══ PROVIDED RECORDS

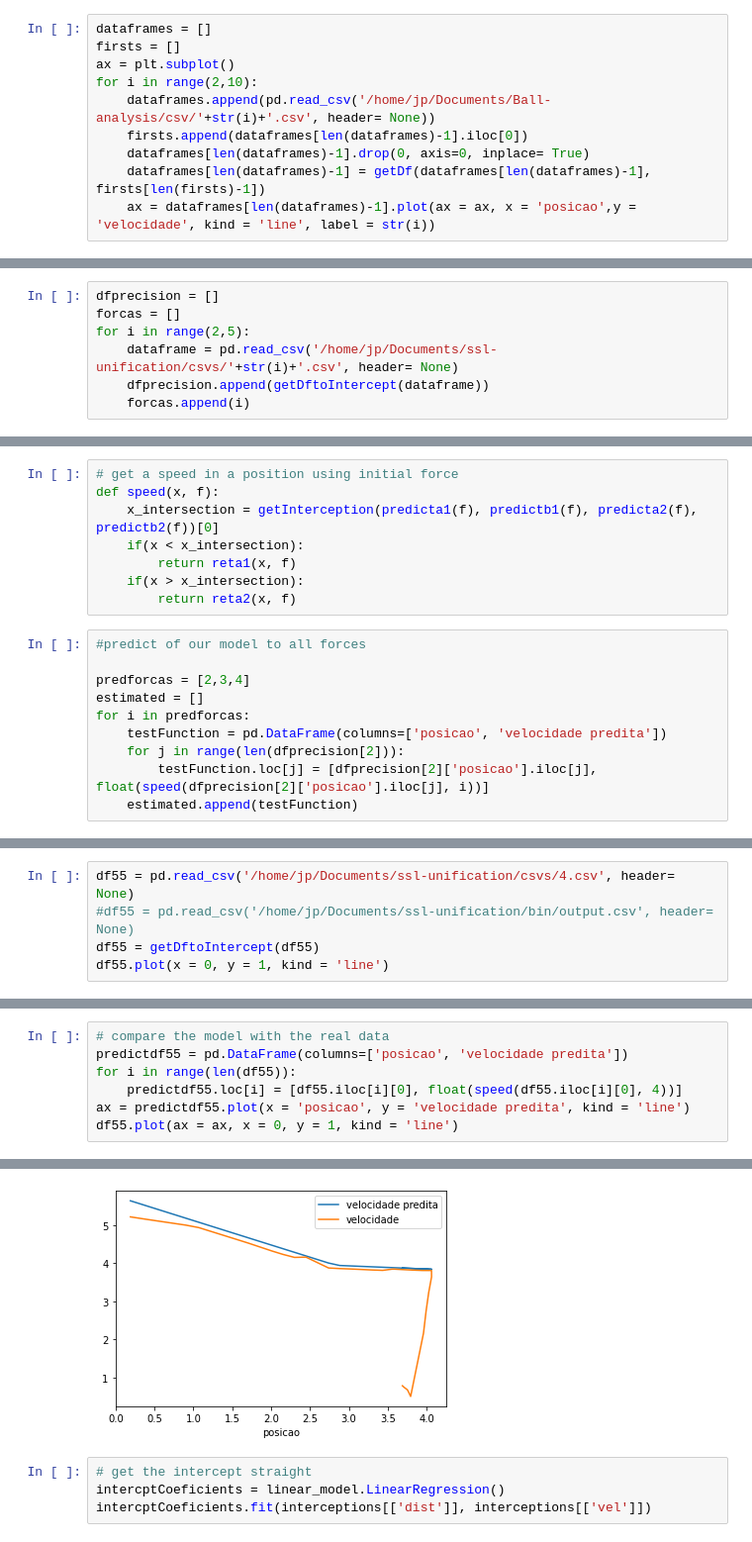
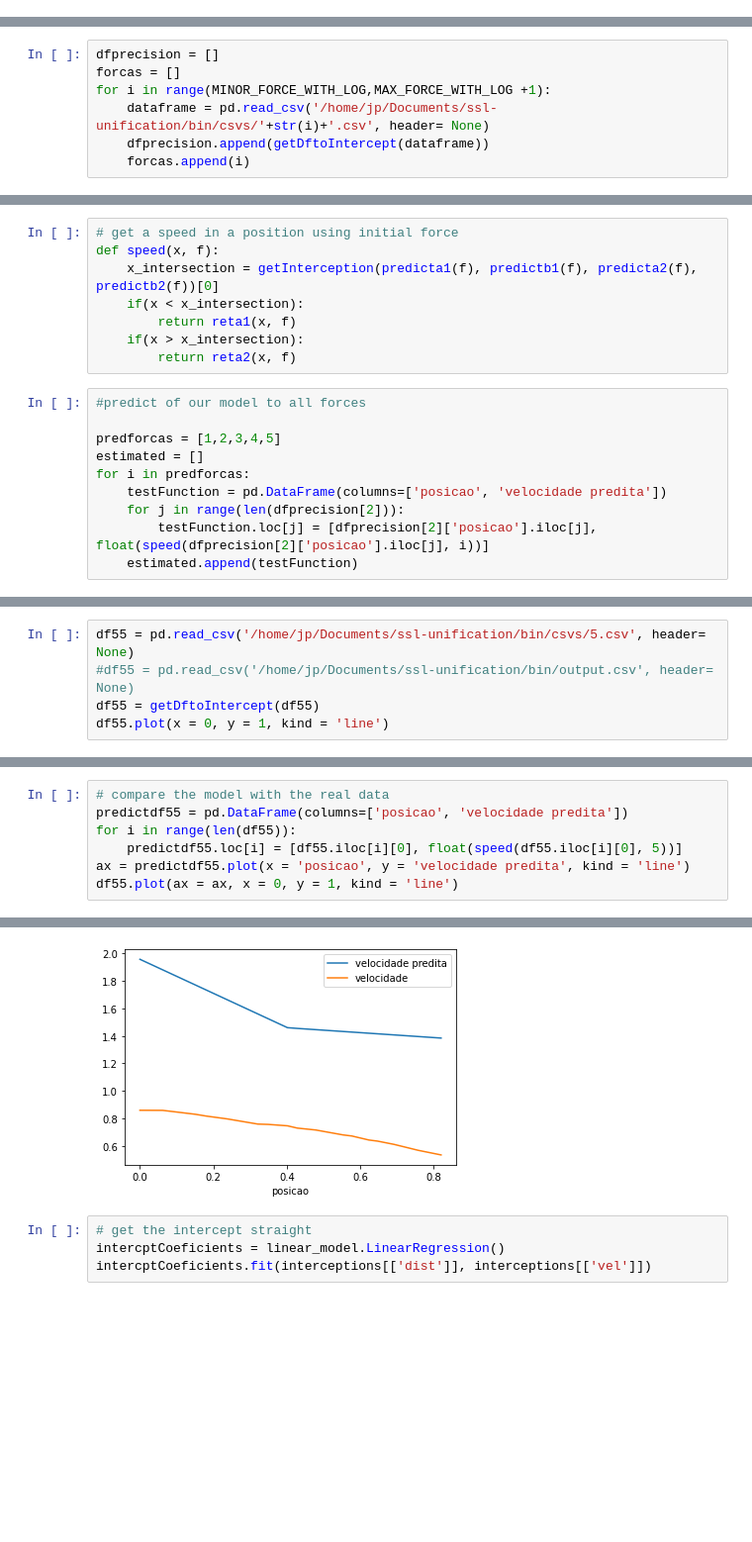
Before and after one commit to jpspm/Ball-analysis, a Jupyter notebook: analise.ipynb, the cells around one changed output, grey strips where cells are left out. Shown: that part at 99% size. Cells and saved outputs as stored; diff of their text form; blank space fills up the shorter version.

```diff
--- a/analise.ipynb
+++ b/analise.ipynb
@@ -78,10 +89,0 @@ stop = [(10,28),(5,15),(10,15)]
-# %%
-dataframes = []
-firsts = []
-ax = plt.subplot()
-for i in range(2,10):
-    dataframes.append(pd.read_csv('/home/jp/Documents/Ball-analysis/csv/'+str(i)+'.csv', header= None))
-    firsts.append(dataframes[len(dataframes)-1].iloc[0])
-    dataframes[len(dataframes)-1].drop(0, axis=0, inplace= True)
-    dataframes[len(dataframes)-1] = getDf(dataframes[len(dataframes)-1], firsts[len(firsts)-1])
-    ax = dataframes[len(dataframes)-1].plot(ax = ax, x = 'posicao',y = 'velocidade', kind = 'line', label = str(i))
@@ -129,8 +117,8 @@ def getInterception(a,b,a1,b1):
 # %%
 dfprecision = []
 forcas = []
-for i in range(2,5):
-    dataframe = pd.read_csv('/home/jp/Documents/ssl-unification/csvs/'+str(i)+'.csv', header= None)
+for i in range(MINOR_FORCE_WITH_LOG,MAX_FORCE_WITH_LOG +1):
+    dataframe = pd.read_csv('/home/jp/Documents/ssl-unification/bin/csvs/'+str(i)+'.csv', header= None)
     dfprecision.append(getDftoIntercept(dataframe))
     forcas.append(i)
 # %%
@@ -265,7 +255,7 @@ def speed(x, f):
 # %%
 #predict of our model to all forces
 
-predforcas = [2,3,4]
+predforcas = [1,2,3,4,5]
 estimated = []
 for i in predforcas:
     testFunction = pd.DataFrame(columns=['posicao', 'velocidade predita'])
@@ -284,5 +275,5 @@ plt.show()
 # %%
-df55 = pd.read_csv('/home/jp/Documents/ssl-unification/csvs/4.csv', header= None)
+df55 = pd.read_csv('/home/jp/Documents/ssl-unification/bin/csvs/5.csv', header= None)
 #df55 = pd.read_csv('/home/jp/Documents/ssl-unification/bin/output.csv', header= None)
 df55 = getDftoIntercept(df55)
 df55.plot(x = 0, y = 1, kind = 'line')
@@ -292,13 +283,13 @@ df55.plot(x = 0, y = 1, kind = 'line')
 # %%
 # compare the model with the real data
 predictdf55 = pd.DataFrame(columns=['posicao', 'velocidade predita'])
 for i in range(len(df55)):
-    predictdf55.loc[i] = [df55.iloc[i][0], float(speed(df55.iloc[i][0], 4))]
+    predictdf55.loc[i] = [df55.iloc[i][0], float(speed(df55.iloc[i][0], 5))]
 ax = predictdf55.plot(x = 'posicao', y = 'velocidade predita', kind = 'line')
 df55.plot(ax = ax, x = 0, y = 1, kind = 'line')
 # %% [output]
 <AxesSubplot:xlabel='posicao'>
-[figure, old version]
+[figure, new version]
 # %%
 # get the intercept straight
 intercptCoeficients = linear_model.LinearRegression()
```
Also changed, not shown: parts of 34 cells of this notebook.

════

Determine which lines above include the word "unification", and report those lines in full.

-    dataframe = pd.read_csv('/home/jp/Documents/ssl-unification/csvs/'+str(i)+'.csv', header= None)
+    dataframe = pd.read_csv('/home/jp/Documents/ssl-unification/bin/csvs/'+str(i)+'.csv', header= None)
-df55 = pd.read_csv('/home/jp/Documents/ssl-unification/csvs/4.csv', header= None)
+df55 = pd.read_csv('/home/jp/Documents/ssl-unification/bin/csvs/5.csv', header= None)
 #df55 = pd.read_csv('/home/jp/Documents/ssl-unification/bin/output.csv', header= None)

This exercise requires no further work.